  1. Sift the powdered sugar into the bowl of a stand mixer. Using the whisk attachment, add the powdered whites and mix on low just until mixed. Add in the flavorings and a ¼ cup of water slowly while the mixer is turning on low. Keep adding water until it looks like icing - less is better at first because you can always add more. Whip on high for a few minutes and add water if it seems too stiff. Remove the amount of icing you want if you have a need for the plain color. Then begin adding in the color (or cocoa) and whip. Add more until you are happy with the color/flavor. If you are using more than one color - remove some of the stuff and mix it in another bowl.
  2. Keep the icing covered with plastic wrap or it will begin to harden.
  1. Ice the cookies using an offset spatula and let them dry thoroughly before adding more icing. If you are applying decorations like eyeballs or sprinkles, now is the time to add that stuff so it all dries together.
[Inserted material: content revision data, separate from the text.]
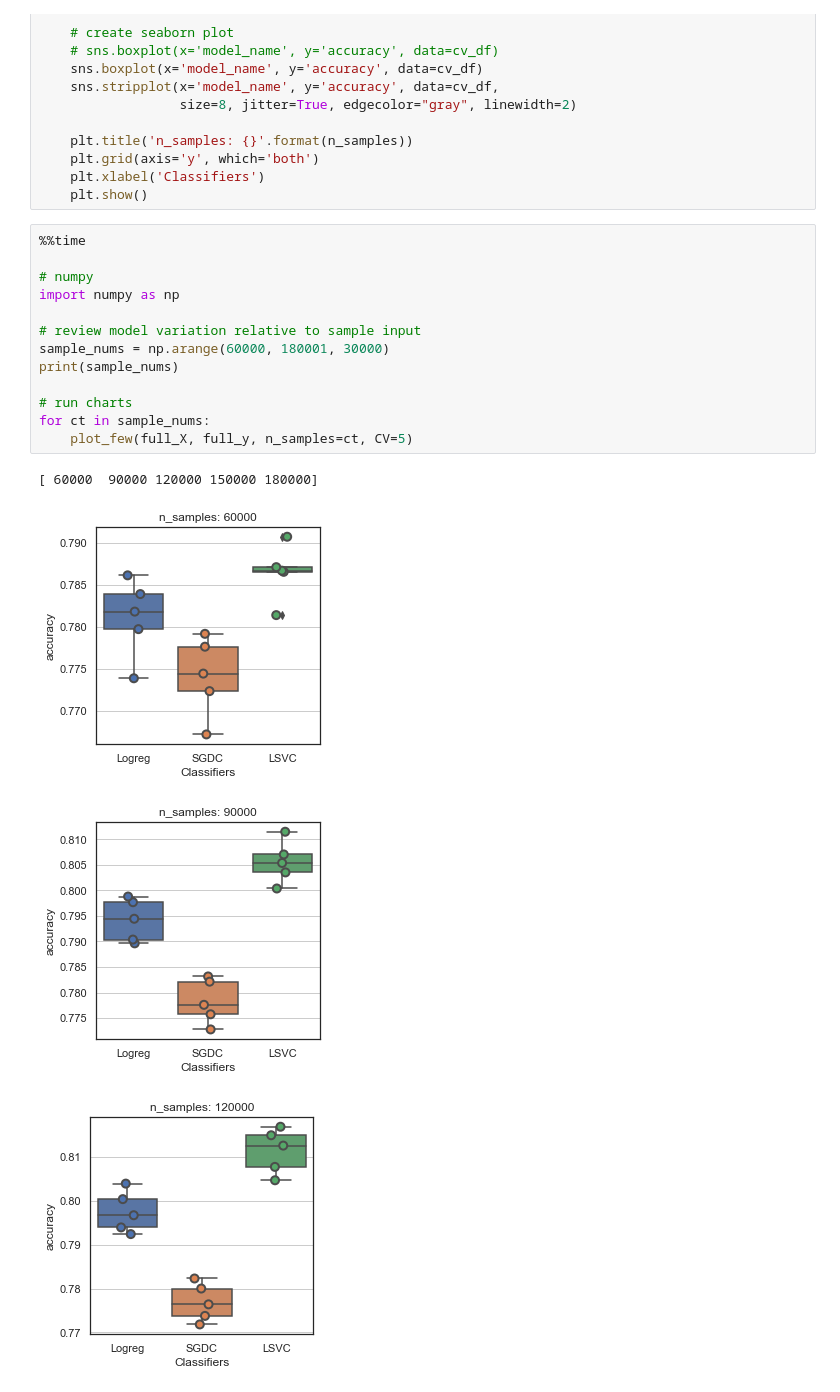
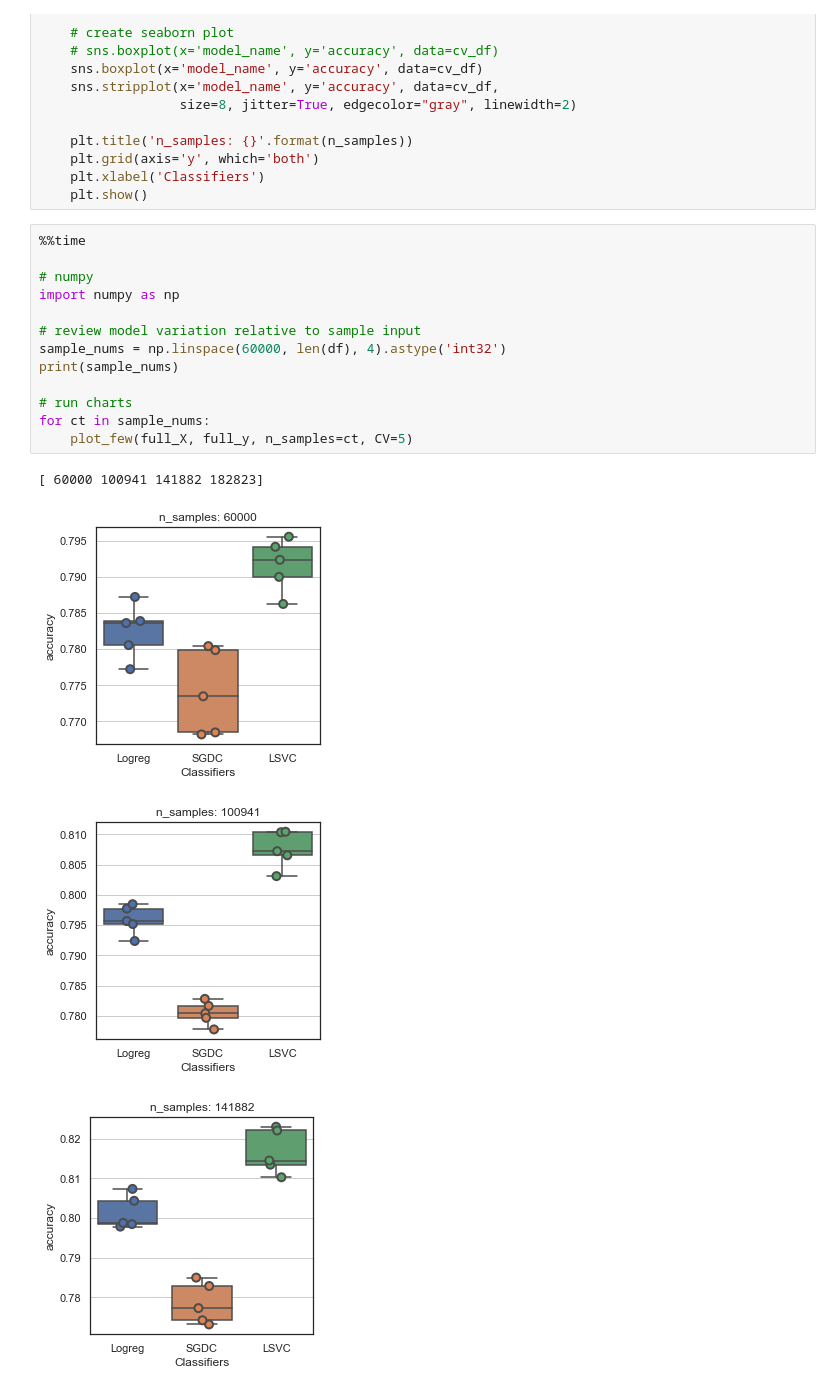
Before and after one commit to jameshollisandrew/springboard_capstone_00, a Jupyter notebook: capstone_01_overview.ipynb, the cells around one changed output. Drawn from its saved outputs; the diff is of its cells as text.

```diff
--- a/capstone_01_overview.ipynb
+++ b/capstone_01_overview.ipynb
@@ -1138,18 +1154,18 @@ def plot_few(X, y, n_samples=1000, CV=5):
 # %%
 %%time
 
 # numpy
 import numpy as np
 
 # review model variation relative to sample input
-sample_nums = np.arange(60000, 180001, 30000)
+sample_nums = np.linspace(60000, len(df), 4).astype('int32')
 print(sample_nums)
 
 # run charts
 for ct in sample_nums:
     plot_few(full_X, full_y, n_samples=ct, CV=5)
 # %% [output]
-[ 60000  90000 120000 150000 180000]
+[ 60000 100941 141882 182823]
-[figure, old version]
+[figure, new version]
-[figure, old version]
+[figure, new version]
-[figure, old version]
+[figure, new version]
```
Also changed, not shown: parts of 26 cells of this notebook.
Scary… Scary…Spooky!


  1. I LOVE the expressions on the pumpkin cookies! Totally have inspired me to think outside the box this year. Thanks!

  2. thisoldbroad says:

    Those are the cutest little pumpkins!

  3. Super cute cookies and staging!

  4. My favorite part of halloween is seeing all the little kids in their cute costumes 🙂

  5. Those are adorable cookies! What I love about Halloween right now is that my older daughter is making her own costume! I am so against all those overpriced, skimpy outfits that pass for kids’ costumes these days. I also love that my kids still love going to the pumpkin patch. Happy Halloween!

  6. I love your love/hate relationship with Halloween! I can’t remember what I thought about the appearance of miniatures in my treat bucket, but I DO remember the Halloween of my senior year of college. Friends and I were living in a house off-campus, and knew we’d get trick or treaters. We decided to shun the current candy trend and give out full-sized candy bars. We figured the parents wouldn’t be too impressed, but the kids would LOVE us. We were right. 😉

  7. GlutenFreeCanteen says:

    Thanks, everyone for leaving comments. We have 2 winners – Linda and Tara.

    Happy Halloween!

  8. you have to be careful of the wilton gel colours because they are processed in a factory which can be cross contaminated with wheat, peanuts, tree nuts soy etc.

  9. Kara's Mummy says:

    Hi there! I need help. Followed your recipe, but never got a ‘dough’ consistency, even after chilling for 12 hours in the fridge it was still a ‘mashed potato’ consistency. Impossible to roll out too.
    What went/did I do wrong? Tracey, UK

    • GlutenFreeCanteen says:

      Hi Tracey – I’m sorry the recipe didn’t work for you. It is a tested recipe and will work if you used all of the same ingredients/measurements and followed the instructions. Happy to help trouble shoot. First, though -best to check your list and see that you used the same ingredients and measurements. Then check the directions to see if you might have missed a step or did something differently. For example, was the butter too warm, perhaps? Different flour? Self rising flour? Eggs? If you want to email me, we can chat and see if we can get you squared away. [email protected]

  10. I too have a love/hate relationship with Halloween. As an adult, I never see the point. But my child absolutely loves it!!! So we do celebrate! 🙂

  11. I love the reciepe, I have always love Halloween as a kid and adult. Problem was when 2 grand-daughters were born with multiple food allergies so we have had to forgo the trick or treating. I do always try to make gluten and egg free treats for them so this is reat to find. Plan to get really creative with the decorations and I will try to post some pictures


  1. […] Halloween Cookies From precious pumpkins to ghoulish graveyard ghosts, this recipe will serve you well into Halloween entertaining! […]

  2. […] Index by Subject ← Spooky Halloween Cookies, Gluten Free […]